+++ Data in this exercise

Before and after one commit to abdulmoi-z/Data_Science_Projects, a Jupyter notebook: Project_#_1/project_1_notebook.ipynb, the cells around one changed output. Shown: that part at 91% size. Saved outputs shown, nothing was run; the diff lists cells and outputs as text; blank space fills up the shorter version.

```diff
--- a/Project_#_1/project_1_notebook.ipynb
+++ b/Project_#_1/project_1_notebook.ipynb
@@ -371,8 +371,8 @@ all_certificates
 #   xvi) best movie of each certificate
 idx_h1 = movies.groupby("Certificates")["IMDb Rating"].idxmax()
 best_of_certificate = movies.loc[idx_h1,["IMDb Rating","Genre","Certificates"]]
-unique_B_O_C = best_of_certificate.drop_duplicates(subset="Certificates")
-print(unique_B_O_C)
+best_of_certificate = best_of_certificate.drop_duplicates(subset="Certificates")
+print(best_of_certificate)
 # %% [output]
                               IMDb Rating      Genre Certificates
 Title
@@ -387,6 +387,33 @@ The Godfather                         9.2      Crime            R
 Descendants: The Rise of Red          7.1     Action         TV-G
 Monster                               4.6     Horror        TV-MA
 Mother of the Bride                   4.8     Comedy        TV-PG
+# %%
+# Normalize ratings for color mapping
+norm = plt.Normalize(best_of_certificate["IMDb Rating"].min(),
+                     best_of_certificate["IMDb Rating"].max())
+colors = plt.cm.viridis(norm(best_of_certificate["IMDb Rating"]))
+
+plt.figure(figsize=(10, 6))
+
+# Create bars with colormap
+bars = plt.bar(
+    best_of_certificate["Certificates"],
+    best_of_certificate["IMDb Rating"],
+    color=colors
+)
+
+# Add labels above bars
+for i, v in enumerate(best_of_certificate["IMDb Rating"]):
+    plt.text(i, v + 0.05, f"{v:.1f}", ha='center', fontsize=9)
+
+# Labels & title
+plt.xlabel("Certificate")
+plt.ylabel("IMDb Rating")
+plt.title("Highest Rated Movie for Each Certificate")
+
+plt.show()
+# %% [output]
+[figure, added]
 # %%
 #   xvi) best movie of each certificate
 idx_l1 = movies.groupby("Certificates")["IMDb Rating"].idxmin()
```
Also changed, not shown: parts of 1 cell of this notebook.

++++++

- _Brief_
Starting from the records above, copy each line where the string "ipynb" is found.

- _Output for this task_
Before and after one commit to abdulmoi-z/Data_Science_Projects, a Jupyter notebook: Project_#_1/project_1_notebook.ipynb, the cells around one changed output. Shown: that part at 91% size. Saved outputs shown, nothing was run; the diff lists cells and outputs as text; blank space fills up the shorter version.
--- a/Project_#_1/project_1_notebook.ipynb
+++ b/Project_#_1/project_1_notebook.ipynb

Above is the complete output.